*** Opening of TASK MATERIAL ***

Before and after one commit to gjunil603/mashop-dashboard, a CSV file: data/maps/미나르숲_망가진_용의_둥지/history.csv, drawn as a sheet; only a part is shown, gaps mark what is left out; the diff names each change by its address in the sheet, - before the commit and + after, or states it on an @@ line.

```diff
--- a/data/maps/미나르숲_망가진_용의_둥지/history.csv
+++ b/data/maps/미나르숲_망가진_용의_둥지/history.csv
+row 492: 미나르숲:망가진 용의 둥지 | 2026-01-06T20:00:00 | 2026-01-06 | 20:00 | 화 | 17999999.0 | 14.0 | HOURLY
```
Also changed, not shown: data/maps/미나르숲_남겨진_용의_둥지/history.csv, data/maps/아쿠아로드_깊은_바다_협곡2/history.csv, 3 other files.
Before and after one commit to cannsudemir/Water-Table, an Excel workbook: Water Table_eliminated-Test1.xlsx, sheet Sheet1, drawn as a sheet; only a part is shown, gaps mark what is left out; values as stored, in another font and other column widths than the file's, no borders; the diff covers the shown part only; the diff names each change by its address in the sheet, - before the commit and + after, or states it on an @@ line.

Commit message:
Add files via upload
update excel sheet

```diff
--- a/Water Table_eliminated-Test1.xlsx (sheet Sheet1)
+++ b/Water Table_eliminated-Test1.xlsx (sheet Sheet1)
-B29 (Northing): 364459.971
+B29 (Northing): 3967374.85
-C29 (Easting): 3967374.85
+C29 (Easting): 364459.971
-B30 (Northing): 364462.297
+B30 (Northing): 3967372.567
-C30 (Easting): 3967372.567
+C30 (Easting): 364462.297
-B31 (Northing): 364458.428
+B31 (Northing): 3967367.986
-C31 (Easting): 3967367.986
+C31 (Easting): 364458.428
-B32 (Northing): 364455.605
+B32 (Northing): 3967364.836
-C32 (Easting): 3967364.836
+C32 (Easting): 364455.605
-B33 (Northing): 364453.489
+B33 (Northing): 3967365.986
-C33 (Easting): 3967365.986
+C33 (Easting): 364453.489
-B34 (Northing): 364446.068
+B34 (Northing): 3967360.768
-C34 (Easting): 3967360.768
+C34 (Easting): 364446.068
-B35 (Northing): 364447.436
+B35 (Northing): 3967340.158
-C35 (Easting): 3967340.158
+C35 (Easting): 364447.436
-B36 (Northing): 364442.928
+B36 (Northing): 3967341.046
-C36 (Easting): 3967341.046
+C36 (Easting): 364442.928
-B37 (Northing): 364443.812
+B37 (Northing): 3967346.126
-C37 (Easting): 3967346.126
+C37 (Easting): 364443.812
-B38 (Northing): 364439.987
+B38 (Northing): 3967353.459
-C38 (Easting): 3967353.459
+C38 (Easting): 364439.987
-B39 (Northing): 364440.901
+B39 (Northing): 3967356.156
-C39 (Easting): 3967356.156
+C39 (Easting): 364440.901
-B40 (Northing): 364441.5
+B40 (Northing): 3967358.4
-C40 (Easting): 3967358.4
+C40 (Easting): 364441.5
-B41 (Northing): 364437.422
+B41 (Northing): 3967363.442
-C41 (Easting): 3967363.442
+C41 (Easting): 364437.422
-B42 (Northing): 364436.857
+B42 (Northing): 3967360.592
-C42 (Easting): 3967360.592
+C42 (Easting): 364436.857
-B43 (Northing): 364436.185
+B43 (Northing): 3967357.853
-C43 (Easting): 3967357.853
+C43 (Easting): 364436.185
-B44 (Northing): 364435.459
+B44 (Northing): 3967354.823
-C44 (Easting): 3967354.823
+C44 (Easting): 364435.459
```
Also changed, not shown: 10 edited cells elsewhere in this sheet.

*** Close of TASK MATERIAL ***

Which lines in the records contain the word "data"? Copy each one.

> EXERCISE RESPONSE
Before and after one commit to gjunil603/mashop-dashboard, a CSV file: data/maps/미나르숲_망가진_용의_둥지/history.csv, drawn as a sheet; only a part is shown, gaps mark what is left out; the diff names each change by its address in the sheet, - before the commit and + after, or states it on an @@ line.
--- a/data/maps/미나르숲_망가진_용의_둥지/history.csv
+++ b/data/maps/미나르숲_망가진_용의_둥지/history.csv
Also changed, not shown: data/maps/미나르숲_남겨진_용의_둥지/history.csv, data/maps/아쿠아로드_깊은_바다_협곡2/history.csv, 3 other files.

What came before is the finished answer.